By Mia A. Aznar
Monday, August 26, 2013
THOUGH some industries seem to have a long way to go in preparing for the Asean Economic Community by December 2015, one such sector that is believed to be ahead in the Philippines is tourism.
Tourism opportunities are among the benefits of the AEC, said Alma Rita Jimenez, president of Health Solution Corp. Jimenez spoke on the country’s readiness during a forum on integration sponsored by the Financial Executives Institute of Cebu.
Other benefits include regional cooperation, more foreign investments, strengthening of small and medium enterprises and internationalization of healthcare.
For Jimenez, integration makes “financial and business sense” and the tourism sector is poised to benefit from integration, as it has a ready market of 600 million people scattered all over the region. She added that despite economic problems around the
world, the tourism sector has continued to grow.
International tourists breached the one-billion mark and Southeast Asia saw the highest increase in foreign visitors at nine percent.
Jimenez admitted that it would appear the Philippines is only beginning to start preparing when other neighboring nations have been in the midst of their preparations way ahead.
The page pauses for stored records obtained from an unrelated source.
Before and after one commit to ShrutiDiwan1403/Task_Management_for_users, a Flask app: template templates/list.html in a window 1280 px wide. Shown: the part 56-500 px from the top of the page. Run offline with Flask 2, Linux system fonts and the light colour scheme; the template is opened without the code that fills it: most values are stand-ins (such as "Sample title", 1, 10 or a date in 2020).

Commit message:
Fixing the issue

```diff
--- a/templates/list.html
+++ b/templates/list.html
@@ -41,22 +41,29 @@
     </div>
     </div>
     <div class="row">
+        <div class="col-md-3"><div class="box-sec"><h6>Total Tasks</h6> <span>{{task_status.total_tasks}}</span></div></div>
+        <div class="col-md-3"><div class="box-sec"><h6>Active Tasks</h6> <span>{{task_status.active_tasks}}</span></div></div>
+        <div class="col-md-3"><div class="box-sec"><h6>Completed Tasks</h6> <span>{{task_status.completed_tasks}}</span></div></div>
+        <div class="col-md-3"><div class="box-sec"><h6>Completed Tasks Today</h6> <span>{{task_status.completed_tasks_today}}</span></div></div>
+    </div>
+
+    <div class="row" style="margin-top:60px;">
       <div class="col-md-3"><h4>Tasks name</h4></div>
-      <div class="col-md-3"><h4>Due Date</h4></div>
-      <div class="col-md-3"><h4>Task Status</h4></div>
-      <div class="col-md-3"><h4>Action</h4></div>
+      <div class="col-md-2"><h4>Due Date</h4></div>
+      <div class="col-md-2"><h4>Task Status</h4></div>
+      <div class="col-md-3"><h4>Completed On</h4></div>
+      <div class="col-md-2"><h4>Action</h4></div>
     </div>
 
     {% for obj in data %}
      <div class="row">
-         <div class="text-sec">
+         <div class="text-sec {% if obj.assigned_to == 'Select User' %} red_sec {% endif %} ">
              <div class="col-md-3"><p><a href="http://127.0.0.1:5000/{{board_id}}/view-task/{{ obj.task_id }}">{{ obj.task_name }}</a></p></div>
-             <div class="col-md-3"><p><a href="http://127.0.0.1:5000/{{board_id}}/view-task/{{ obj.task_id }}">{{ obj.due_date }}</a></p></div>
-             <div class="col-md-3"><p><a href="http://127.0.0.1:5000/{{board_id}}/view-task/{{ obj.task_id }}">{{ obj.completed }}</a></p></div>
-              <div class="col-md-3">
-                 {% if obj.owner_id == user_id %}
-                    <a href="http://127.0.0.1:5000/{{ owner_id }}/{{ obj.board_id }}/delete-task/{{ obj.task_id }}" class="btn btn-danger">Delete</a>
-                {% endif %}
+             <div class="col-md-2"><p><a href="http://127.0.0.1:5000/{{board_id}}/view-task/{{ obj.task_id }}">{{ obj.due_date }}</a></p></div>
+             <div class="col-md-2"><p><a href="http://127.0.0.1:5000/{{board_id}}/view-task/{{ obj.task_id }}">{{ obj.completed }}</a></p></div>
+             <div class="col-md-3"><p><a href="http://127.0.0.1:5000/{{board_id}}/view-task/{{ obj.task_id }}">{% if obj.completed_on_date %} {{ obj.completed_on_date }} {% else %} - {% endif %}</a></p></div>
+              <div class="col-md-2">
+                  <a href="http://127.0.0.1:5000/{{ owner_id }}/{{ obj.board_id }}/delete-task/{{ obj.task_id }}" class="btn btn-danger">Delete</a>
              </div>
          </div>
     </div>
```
However, she feels the burden lies on on the business community to lead the way. “Because we stand to lose if we don’t keep up our game.” She added that 97 percent of the industry is private sector-led.
For Jimenez, the Philippines has to be more than just fun. “We need to deliver a compelling reason why we should be the destination to visit.”
Culture of tourism
She added that now is the best time to become involved because people are talking about tourism. She urged everyone to familiarize themselves with the issues surrounding the Asean integration, saying there is a wealth of information available on the Internet.
Jimenez said it is important for Filipinos to develop a culture of tourism and become a more hospitable place for tourists, especially in the areas of safety and security.
She also cited the need to improve competencies, the quality of services available and the quality of products but still maintaining competitive pricing while investments can be recovered.
Along with integration comes a high set of standards that leaves tourism stakeholders no option but to comply or risk losing accreditation.
Another thing Jimenez pointed out is that Filipinos tend to apologize for some inconveniences that tourists go through to reach a destination, saying sometimes, it is part of the experience. She encouraged the retention of culture and heritage.
Transparency in pricing
She also lamented that some entrepreneurs and service providers tend to overcharge tourists, which can be a turnoff for them if they do not see transparency in their pricing. She said this does not just apply to vendors and tourism destinations, saying even doctors who have foreign patients charge double. “They are never certain about the amount, which is why they are very careful about being hospitalized. We should be more transparent in our pricing.”
Jimenez said the private sector need not wait for the government to push them to conform to international standards. She asked that stakeholders take it upon themselves to see now their own enterprises measure up and work on improving themselves if they do not meet them.
Published in the Sun.Star Cebu newspaper on August 27, 2013.